-------- SUPPLIED ENTRIES
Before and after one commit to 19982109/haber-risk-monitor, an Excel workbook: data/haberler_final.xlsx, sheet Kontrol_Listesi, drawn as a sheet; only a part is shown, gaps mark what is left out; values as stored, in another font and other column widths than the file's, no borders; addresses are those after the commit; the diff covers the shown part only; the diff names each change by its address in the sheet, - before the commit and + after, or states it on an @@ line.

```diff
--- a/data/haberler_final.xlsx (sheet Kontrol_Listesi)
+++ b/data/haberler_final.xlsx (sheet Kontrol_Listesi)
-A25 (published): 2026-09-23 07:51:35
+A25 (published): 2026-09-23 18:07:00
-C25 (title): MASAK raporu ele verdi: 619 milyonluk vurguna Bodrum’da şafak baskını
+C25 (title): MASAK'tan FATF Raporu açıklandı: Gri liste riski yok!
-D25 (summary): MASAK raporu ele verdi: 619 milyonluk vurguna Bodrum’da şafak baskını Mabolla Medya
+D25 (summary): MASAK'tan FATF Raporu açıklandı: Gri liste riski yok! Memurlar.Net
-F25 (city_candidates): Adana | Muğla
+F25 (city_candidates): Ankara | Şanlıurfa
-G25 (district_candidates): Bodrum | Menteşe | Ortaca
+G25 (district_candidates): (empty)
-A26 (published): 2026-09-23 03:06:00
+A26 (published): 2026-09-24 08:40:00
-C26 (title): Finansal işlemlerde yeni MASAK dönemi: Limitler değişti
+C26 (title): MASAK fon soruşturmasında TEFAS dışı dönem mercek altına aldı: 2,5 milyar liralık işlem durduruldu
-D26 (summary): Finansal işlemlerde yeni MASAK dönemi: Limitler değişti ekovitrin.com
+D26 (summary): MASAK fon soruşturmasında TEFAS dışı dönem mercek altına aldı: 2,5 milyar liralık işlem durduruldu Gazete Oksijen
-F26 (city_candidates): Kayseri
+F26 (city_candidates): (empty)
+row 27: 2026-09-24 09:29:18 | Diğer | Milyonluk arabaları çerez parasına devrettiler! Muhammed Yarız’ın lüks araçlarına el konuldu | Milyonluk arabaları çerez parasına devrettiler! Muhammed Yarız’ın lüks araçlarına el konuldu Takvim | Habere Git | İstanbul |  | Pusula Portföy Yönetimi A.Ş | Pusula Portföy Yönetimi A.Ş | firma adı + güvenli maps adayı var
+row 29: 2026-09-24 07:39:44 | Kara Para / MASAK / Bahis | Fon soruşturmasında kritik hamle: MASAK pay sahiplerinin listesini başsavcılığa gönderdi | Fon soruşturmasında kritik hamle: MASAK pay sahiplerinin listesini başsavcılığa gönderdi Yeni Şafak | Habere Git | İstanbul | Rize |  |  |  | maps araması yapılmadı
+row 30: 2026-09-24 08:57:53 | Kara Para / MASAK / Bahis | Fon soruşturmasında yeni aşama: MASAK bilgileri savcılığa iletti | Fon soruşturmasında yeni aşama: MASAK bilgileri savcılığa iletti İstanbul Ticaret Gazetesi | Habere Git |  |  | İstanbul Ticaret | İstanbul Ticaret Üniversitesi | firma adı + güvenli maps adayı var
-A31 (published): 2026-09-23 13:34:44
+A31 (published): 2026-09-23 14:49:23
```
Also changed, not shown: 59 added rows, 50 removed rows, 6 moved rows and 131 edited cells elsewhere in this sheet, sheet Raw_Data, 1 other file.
----------------
▶ [INSTRUCTIONS TO FOLLOW]: Would you output the full listing exactly as it stands?

▶ [SOLUTION FOR THIS EXERCISE]:
Before and after one commit to 19982109/haber-risk-monitor, an Excel workbook: data/haberler_final.xlsx, sheet Kontrol_Listesi, drawn as a sheet; only a part is shown, gaps mark what is left out; values as stored, in another font and other column widths than the file's, no borders; addresses are those after the commit; the diff covers the shown part only; the diff names each change by its address in the sheet, - before the commit and + after, or states it on an @@ line.

```diff
--- a/data/haberler_final.xlsx (sheet Kontrol_Listesi)
+++ b/data/haberler_final.xlsx (sheet Kontrol_Listesi)
-A25 (published): 2026-09-23 07:51:35
+A25 (published): 2026-09-23 18:07:00
-C25 (title): MASAK raporu ele verdi: 619 milyonluk vurguna Bodrum’da şafak baskını
+C25 (title): MASAK'tan FATF Raporu açıklandı: Gri liste riski yok!
-D25 (summary): MASAK raporu ele verdi: 619 milyonluk vurguna Bodrum’da şafak baskını Mabolla Medya
+D25 (summary): MASAK'tan FATF Raporu açıklandı: Gri liste riski yok! Memurlar.Net
-F25 (city_candidates): Adana | Muğla
+F25 (city_candidates): Ankara | Şanlıurfa
-G25 (district_candidates): Bodrum | Menteşe | Ortaca
+G25 (district_candidates): (empty)
-A26 (published): 2026-09-23 03:06:00
+A26 (published): 2026-09-24 08:40:00
-C26 (title): Finansal işlemlerde yeni MASAK dönemi: Limitler değişti
+C26 (title): MASAK fon soruşturmasında TEFAS dışı dönem mercek altına aldı: 2,5 milyar liralık işlem durduruldu
-D26 (summary): Finansal işlemlerde yeni MASAK dönemi: Limitler değişti ekovitrin.com
+D26 (summary): MASAK fon soruşturmasında TEFAS dışı dönem mercek altına aldı: 2,5 milyar liralık işlem durduruldu Gazete Oksijen
-F26 (city_candidates): Kayseri
+F26 (city_candidates): (empty)
+row 27: 2026-09-24 09:29:18 | Diğer | Milyonluk arabaları çerez parasına devrettiler! Muhammed Yarız’ın lüks araçlarına el konuldu | Milyonluk arabaları çerez parasına devrettiler! Muhammed Yarız’ın lüks araçlarına el konuldu Takvim | Habere Git | İstanbul |  | Pusula Portföy Yönetimi A.Ş | Pusula Portföy Yönetimi A.Ş | firma adı + güvenli maps adayı var
+row 29: 2026-09-24 07:39:44 | Kara Para / MASAK / Bahis | Fon soruşturmasında kritik hamle: MASAK pay sahiplerinin listesini başsavcılığa gönderdi | Fon soruşturmasında kritik hamle: MASAK pay sahiplerinin listesini başsavcılığa gönderdi Yeni Şafak | Habere Git | İstanbul | Rize |  |  |  | maps araması yapılmadı
+row 30: 2026-09-24 08:57:53 | Kara Para / MASAK / Bahis | Fon soruşturmasında yeni aşama: MASAK bilgileri savcılığa iletti | Fon soruşturmasında yeni aşama: MASAK bilgileri savcılığa iletti İstanbul Ticaret Gazetesi | Habere Git |  |  | İstanbul Ticaret | İstanbul Ticaret Üniversitesi | firma adı + güvenli maps adayı var
-A31 (published): 2026-09-23 13:34:44
+A31 (published): 2026-09-23 14:49:23
```
Also changed, not shown: 59 added rows, 50 removed rows, 6 moved rows and 131 edited cells elsewhere in this sheet, sheet Raw_Data, 1 other file.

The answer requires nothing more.